(PROBLEM TO WORK ON)
From the line containing "cd test/numerics-features/residual_convergence &&" to the last line of the records below, repeat every line exactly and add nothing else.

(RECORDS PROVIDED)
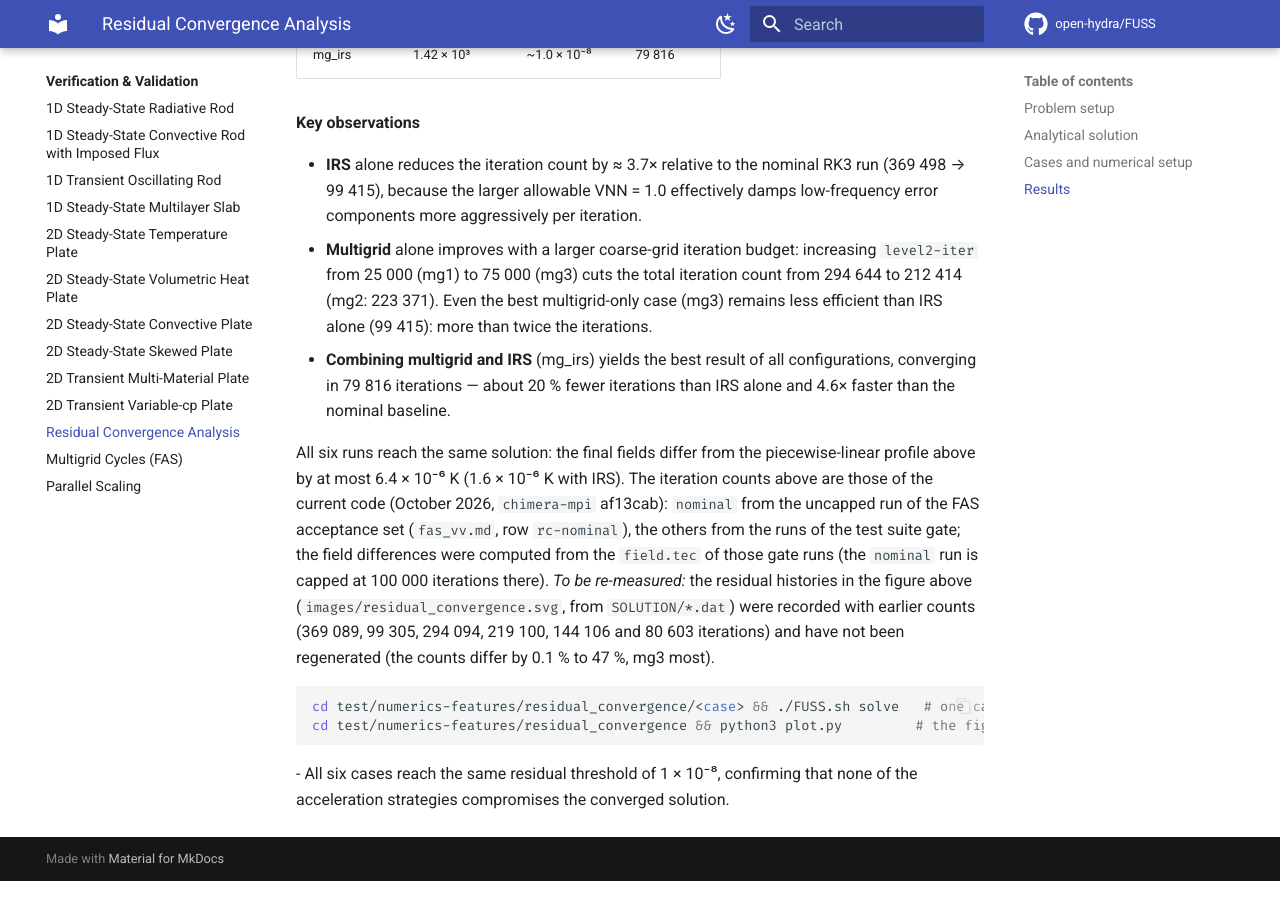
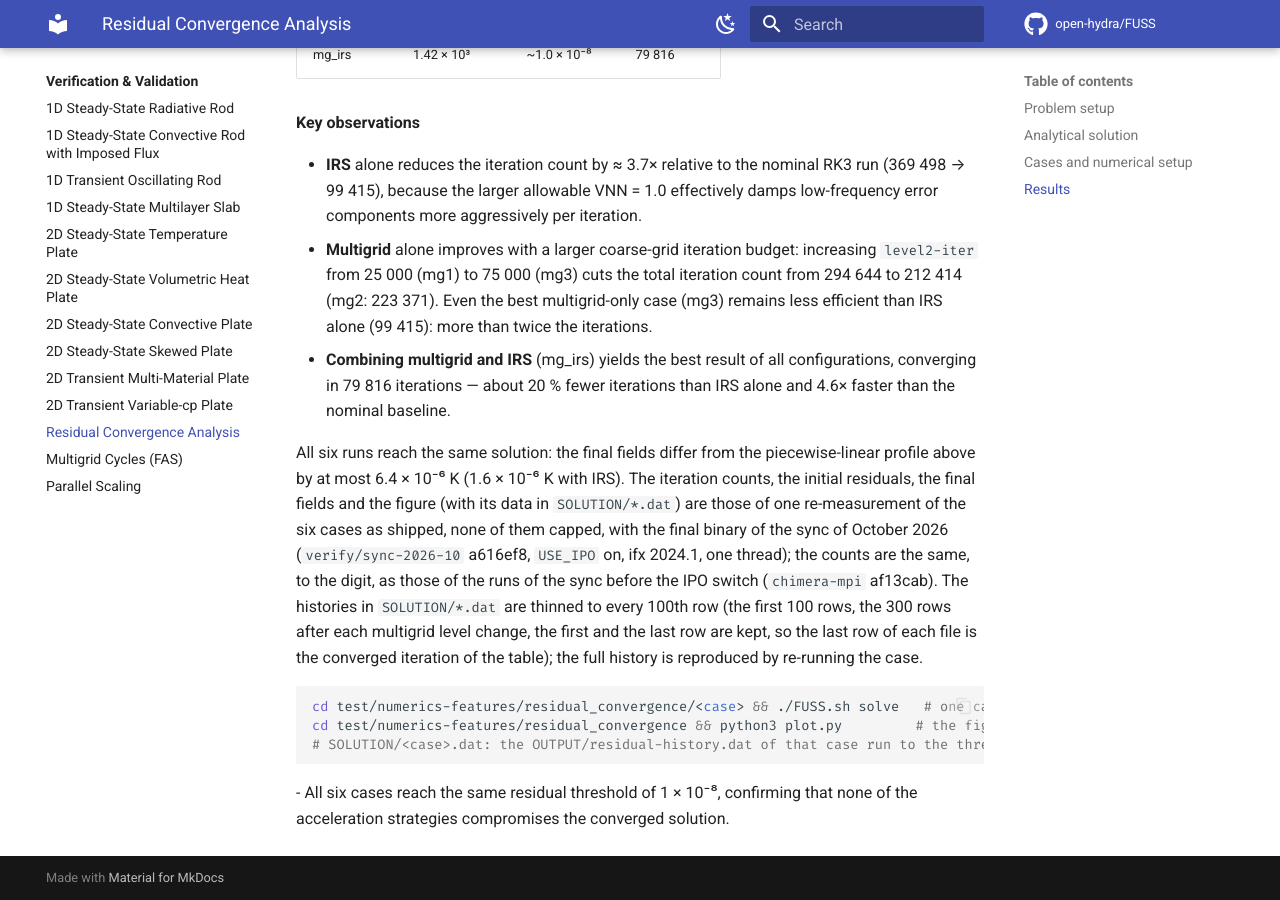
Before and after one commit to open-hydra/FUSS, an MkDocs documentation site: the page built from docs/vv/residual-convergence.md, in a window 1280 px wide and 900 px high, scrolled down 3260 px. Built offline with MkDocs 1.6.1 and Material for MkDocs 9.7.7, drawn with Linux system fonts in a browser that asks for light colours; comment, search, counter and statistics services are not loaded.

Commit message:
docs/vv/residual-convergence: figure and SOLUTION data re-measured with the final binary (a616ef8, IPO on)
The residual histories of the figure (SOLUTION/*.dat) were recorded with earlier counts (369 089, 99 305, 294 094, 219 100,
144 106, 80 603 iterations), which no longer matched the table of the page (369 498, 99 415, 294 644, 223 371, 212 414,
79 816). The six cases were rerun as shipped, none capped, with the binary of verify/sync-2026-10 a616ef8 (USE_IPO on):
the counts equal the table to the digit, the first residuals equal its initial-residual column, the final fields differ
from the piecewise-linear solution by 6.418e-6 K (1.605e-6 K with IRS), `nominal` included now that it is uncapped.
SOLUTION/*.dat and docs/vv/images/residual_convergence.svg regenerated with plot.py from those histories; the "to be
re-measured" note of the page is replaced by the description of the run. Results of the runs:
fuss-stress/results/p2vv-a616ef8/rc. No code change.

The histories are thinned to every 100th row (N = 100) so that the six files take 0.71 MB instead of 62.7 MB: the first
100 rows, the 300 rows after each multigrid level change (the residual spikes there: 25 001, 50 001, 75 001, 25 771)
and the first and the last row are kept, in the same columns and format, so plot.py (the only reader, columns 0 and 2)
is unchanged. The last row of each file is the converged iteration of the table (369 498 ... 79 816, residual 9.99e-9
to 1.0e-8). The figure drawn from the thinned files equals the one from the full histories: 0 pixels differ by more than
antialiasing at 72, 100, 150 and 300 dpi, the largest deviation of a curve is 0.37 pt. The full history is reproduced by
re-running the case (the full files of this run are in fuss-stress/results/p2vv-a616ef8/rc). The page says so.

Co-Authored-By: Claude Fable 5.1 <noreply@anthropic.com>

````diff
--- a/docs/vv/residual-convergence.md
+++ b/docs/vv/residual-convergence.md
@@ -81,10 +81,11 @@ Summary of iterations required to reach res-threshold = 1 × 10⁻⁸:
 - **Multigrid** alone improves with a larger coarse-grid iteration budget: increasing `level2-iter` from 25 000 (mg1) to 75 000 (mg3) cuts the total iteration count from 294 644 to 212 414 (mg2: 223 371). Even the best multigrid-only case (mg3) remains less efficient than IRS alone (99 415): more than twice the iterations.
 - **Combining multigrid and IRS** (mg_irs) yields the best result of all configurations, converging in 79 816 iterations — about 20 % fewer iterations than IRS alone and 4.6× faster than the nominal baseline.
 
-All six runs reach the same solution: the final fields differ from the piecewise-linear profile above by at most 6.4 × 10⁻⁶ K (1.6 × 10⁻⁶ K with IRS). The iteration counts above are those of the current code (October 2026, `chimera-mpi` af13cab): `nominal` from the uncapped run of the FAS acceptance set (`fas_vv.md`, row `rc-nominal`), the others from the runs of the test suite gate; the field differences were computed from the `field.tec` of those gate runs (the `nominal` run is capped at 100 000 iterations there). *To be re-measured:* the residual histories in the figure above (`images/residual_convergence.svg`, from `SOLUTION/*.dat`) were recorded with earlier counts (369 089, 99 305, 294 094, 219 100, 144 106 and 80 603 iterations) and have not been regenerated (the counts differ by 0.1 % to 47 %, mg3 most).
+All six runs reach the same solution: the final fields differ from the piecewise-linear profile above by at most 6.4 × 10⁻⁶ K (1.6 × 10⁻⁶ K with IRS). The iteration counts, the initial residuals, the final fields and the figure (with its data in `SOLUTION/*.dat`) are those of one re-measurement of the six cases as shipped, none of them capped, with the final binary of the sync of October 2026 (`verify/sync-2026-10` a616ef8, `USE_IPO` on, ifx 2024.1, one thread); the counts are the same, to the digit, as those of the runs of the sync before the IPO switch (`chimera-mpi` af13cab). The histories in `SOLUTION/*.dat` are thinned to every 100th row (the first 100 rows, the 300 rows after each multigrid level change, the first and the last row are kept, so the last row of each file is the converged iteration of the table); the full history is reproduced by re-running the case.
 
 ```bash
 cd test/numerics-features/residual_convergence/<case> && ./FUSS.sh solve   # one case
 cd test/numerics-features/residual_convergence && python3 plot.py         # the figure, from SOLUTION/
+# SOLUTION/<case>.dat: the OUTPUT/residual-history.dat of that case run to the threshold, thinned to every 100th row
 ```
 - All six cases reach the same residual threshold of 1 × 10⁻⁸, confirming that none of the acceleration strategies compromises the converged solution.
````
Also changed, not shown: docs/vv/images/residual_convergence.svg, 6 other files.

(ANSWER TO THE EXERCISE)
 cd test/numerics-features/residual_convergence && python3 plot.py         # the figure, from SOLUTION/
+# SOLUTION/<case>.dat: the OUTPUT/residual-history.dat of that case run to the threshold, thinned to every 100th row
 ```
 - All six cases reach the same residual threshold of 1 × 10⁻⁸, confirming that none of the acceleration strategies compromises the converged solution.
````
Also changed, not shown: docs/vv/images/residual_convergence.svg, 6 other files.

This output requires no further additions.